- change ups
Engler Again Points Right Direction
Michigan Gov. John Engler set another proactive course last week in his last State of the State message. Detractors comment that he suggested few details of work to relieve budget and education problems (primarily). But the governor has spent more than a decade teaching the rest of the world that achievements in any area are possible, not through what is in the box of current paradigms, but in new research in shapes still being developed.
This notion is particularly difficult for people who dislike change or prefer operating under familiar, "proven" circumstances that, so far, have proven over and again to fail. What was the definition for insanity?
Engler's focus is squarely on the future, but that does not imply that current issues are being ignored. It suggests Engler embraces this awkward, early stage of emerging technology and sees that government does not have the answers. The proposals to maintain and step up to retooling for emerging business in energy efficiencies and biotechnology include Michigan universities and incentives for the private sector. And those are the jobs with which our children are now, and will be, concerned.
His proposal for a high-speed infrastructure, initially announced near year end, is not a government program to put a "chicken in every pot" but to provide access, equitably across both peninsulas, public and private.
High-speed infrastructure is how business operates. Engler's oft-heard comparison of information-highway-wired communities to the old interstate highways bypassing certain communities is exactly appropriate. Further, its educational value is equal to having access to every book, right from home or office.
Who would have suggested even a dozen years ago that it would not be advantageous to make books available to children and students in public libraries? Private industry has over and again complained that it is too expensive to wire rural areas or poor areas where individuals could not afford services. Public and private entities began experimenting with pricing that now ranges from deep gouge to comparatively cheap.
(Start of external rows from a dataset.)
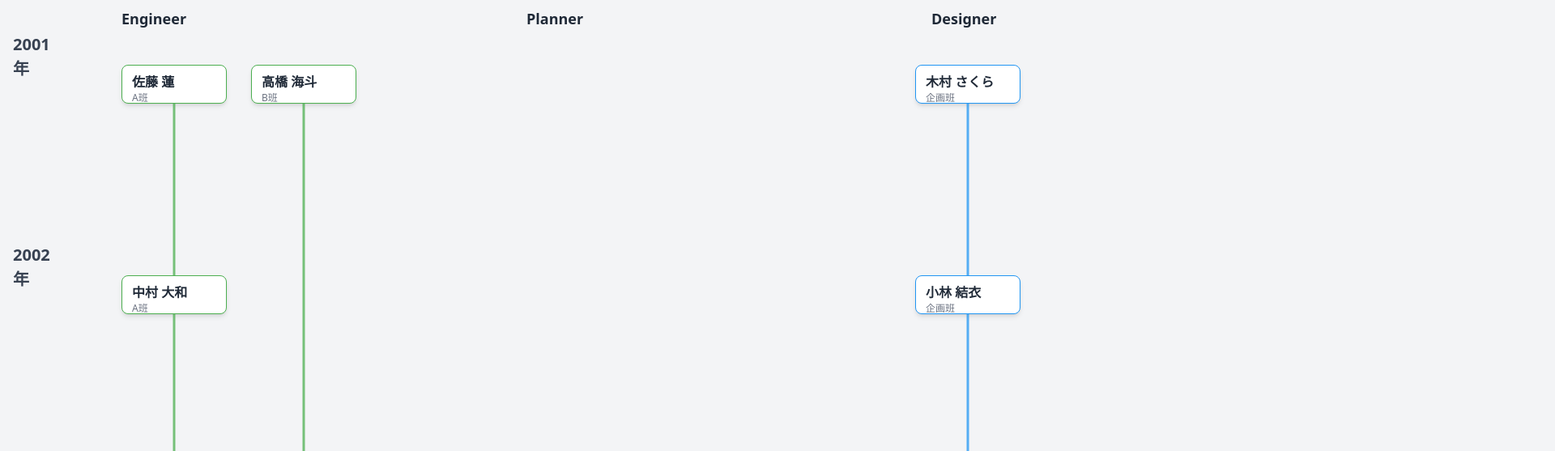
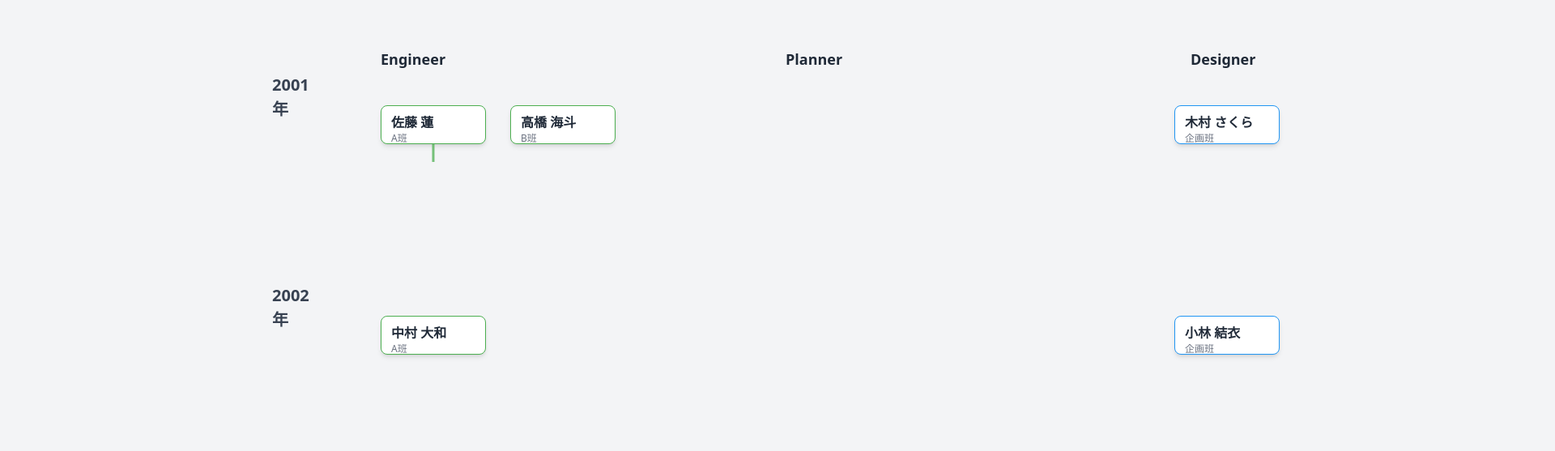
Before and after one commit to sakurai934/employee-tree, a plain HTML site: page index.html in a window 1280 px wide. Shown: the top 557 px of the page at 81% size, 1920 px wide, since content can reach past the window. Drawn offline with nearby package versions, Linux system fonts and the light colour scheme.

Commit message:
index centering

```diff
--- a/index.html
+++ b/index.html
@@ -4,10 +4,10 @@
 <meta charset="UTF-8">
 <title>Employee Tree (Year × Section × Group)</title>
 
-<!-- Tailwind でモダンUI -->
+<!-- TailwindCSS -->
 <script src="https://cdn.tailwindcss.com"></script>
 
-<!-- D3（SVG線 & ズーム用） -->
+<!-- D3.js -->
 <script src="https://cdn.jsdelivr.net/npm/d3@7"></script>
 
 <style>
@@ -32,53 +32,40 @@
 
 <body>
 
-<!-- ズーム対象のラッパ -->
-<div id="zoom-wrapper" class="relative w-[2000px] h-[3000px]">
+<div id="zoom-wrapper" class="relative">
   <div id="container" class="absolute top-0 left-0"></div>
-  <svg id="lines" class="absolute top-0 left-0 w-full h-full pointer-events-none"></svg>
+  <svg id="lines" class="absolute top-0 left-0 pointer-events-none"></svg>
 </div>
 
 <script>
-// ----------------------
-// 外部 JSON 読み込み
-// ----------------------
 fetch("./data.json")
   .then(res => res.json())
   .then(data => init(data));
 
 function init(sample) {
 
-  // --------------------------
-  // セクション定義
-  // --------------------------
   const sections = [
-    {name:"Engineer", color:"#4CAF50"},
-    {name:"Planner",  color:"#2196F3"},
-    {name:"Designer", color:"#FF9800"}
+    {name: "Engineer", color: "#4CAF50"},
+    {name: "Planner",  color: "#2196F3"},
+    {name: "Designer", color: "#FF9800"}
   ];
 
-  // 班の優先順序（横並びに影響）
   const groupsOrder = ["A班","B班","C班","企画班","調整班","背景班","モーション班"];
 
-  // --------------------------
-  // レイアウト寸法
-  // --------------------------
   const yearHeight = 260;
   const sectionWidth = 500;
   const groupWidth = 160;
   const cardW = 130;
   const cardH = 48;
 
+  const wrapper = document.getElementById("zoom-wrapper");
   const container = document.getElementById("container");
   const svg = d3.select("#lines");
 
-  // --------------------------
-  // 年度（縦方向ソート）
-  // --------------------------
-  const years = [...new Set(sample.map(d=>d.year))].sort((a,b)=>a-b);
+  const years = [...new Set(sample.map(d => d.year))].sort((a,b)=>a-b);
 
   // --------------------------
-  // 年ラベル
+  // 年ラベル（縦方向）
   // --------------------------
   years.forEach((year, yi) => {
     const yPos = yi * yearHeight + 40;
@@ -102,23 +89,24 @@ function init(sample) {
     container.appendChild(label);
   });
 
+  let cardPositions = [];
+
   // --------------------------
   // カード配置
   // --------------------------
-  let cardPositions = [];
-
   sections.forEach((sec, si) => {
     years.forEach((year, yi) => {
+
       const yearPeople = sample.filter(
         d => d.year === year && d.section === sec.name
       );
 
       const sorted = yearPeople.sort(
-        (a,b)=>groupsOrder.indexOf(a.group) - groupsOrder.indexOf(b.group)
+        (a,b) => groupsOrder.indexOf(a.group) - groupsOrder.indexOf(b.group)
       );
 
-      sorted.forEach((p) => {
-        const x = si * sectionWidth + 150 + groupsOrder.indexOf(p.group) * groupWidth;
+      sorted.forEach(p => {
+        const x = si * sectionWidth + 150 + (groupsOrder.indexOf(p.group) * groupWidth);
         const y = yi * yearHeight + 80;
 
         const card = document.createElement("div");
@@ -147,13 +135,21 @@ function init(sample) {
   });
 
   // --------------------------
-  // 縦線（班ごと）
+  // 線の描画（カード配置完了後）
   // --------------------------
-  sections.forEach(sec=>{
-    groupsOrder.forEach(group=>{
+  drawLines();
+
+  function drawLines() {
+    svg.selectAll("*").remove(); // 一旦クリア
+
+    cardPositions.forEach(() => {});
+
+    sections.forEach(sec => {
+      groupsOrder.forEach(group => {
+
         const list = cardPositions
-        .filter(p=>p.section===sec.name && p.group===group)
-        .sort((a,b)=>a.year - b.year);
+          .filter(p => p.section === sec.name && p.group === group)
+          .sort((a,b) => a.year - b.year);
 
         for(let i=0; i<list.length-1; i++){
           svg.append("line")
@@ -167,9 +163,10 @@ function init(sample) {
         }
       });
     });
+  }
 
   // --------------------------
-  // 同期ホバー強調
+  // 同期ホバー
   // --------------------------
   function highlightYear(targetYear){
     document.querySelectorAll(".card").forEach(card=>{
@@ -192,23 +189,37 @@ function init(sample) {
     });
   }
 
-}
+  // --------------------------
+  // コンテンツ幅を動的計算
+  // --------------------------
+  const maxX = Math.max(...cardPositions.map(p=>p.x)) + cardW + 200;
+  const maxY = Math.max(...cardPositions.map(p=>p.y)) + cardH + 200;
+  wrapper.style.width = `${maxX}px`;
+  wrapper.style.height = `${maxY}px`;
 
   // --------------------------
-// ズーム＆パン（バグ修正版）
+  // ズーム（控えめな中央寄せ）
   // --------------------------
   const zoom = d3.zoom()
     .scaleExtent([0.5, 2])
     .on("zoom", ev => {
-    const wrapper = document.getElementById("zoom-wrapper");
       wrapper.style.transform = `
         translate(${ev.transform.x}px, ${ev.transform.y}px)
         scale(${ev.transform.k})
       `;
     });
 
-d3.select("#zoom-wrapper").call(zoom);
+  const initialX = window.innerWidth * 0.25;  // 左 1/4 に寄せる（控えめ寄せ）
+  const initialY = 50;
 
+  const selection = d3.select("body");
+  selection.call(zoom);
+
+  selection.call(
+    zoom.transform,
+    d3.zoomIdentity.translate(initialX, initialY).scale(1)
+  );
+}
 </script>
 </body>
 </html>
```
Lines whose indentation alone changed are shown as unchanged.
Suggesting more uniform rates is the heart of business suggestions to get Michigan wired.
Michigan's success has been cited with national rankings time and again. Most recently Michigan's delivery of on-line government services was given top 10 rank — for the third time — and its Web site is considered one of the nation's best, by two independent sources. Cyber courts are next.
Engler's job is to lead and the journey to which he points is exactly right. Business has already been through this crucible, and understands its necessity. BXJ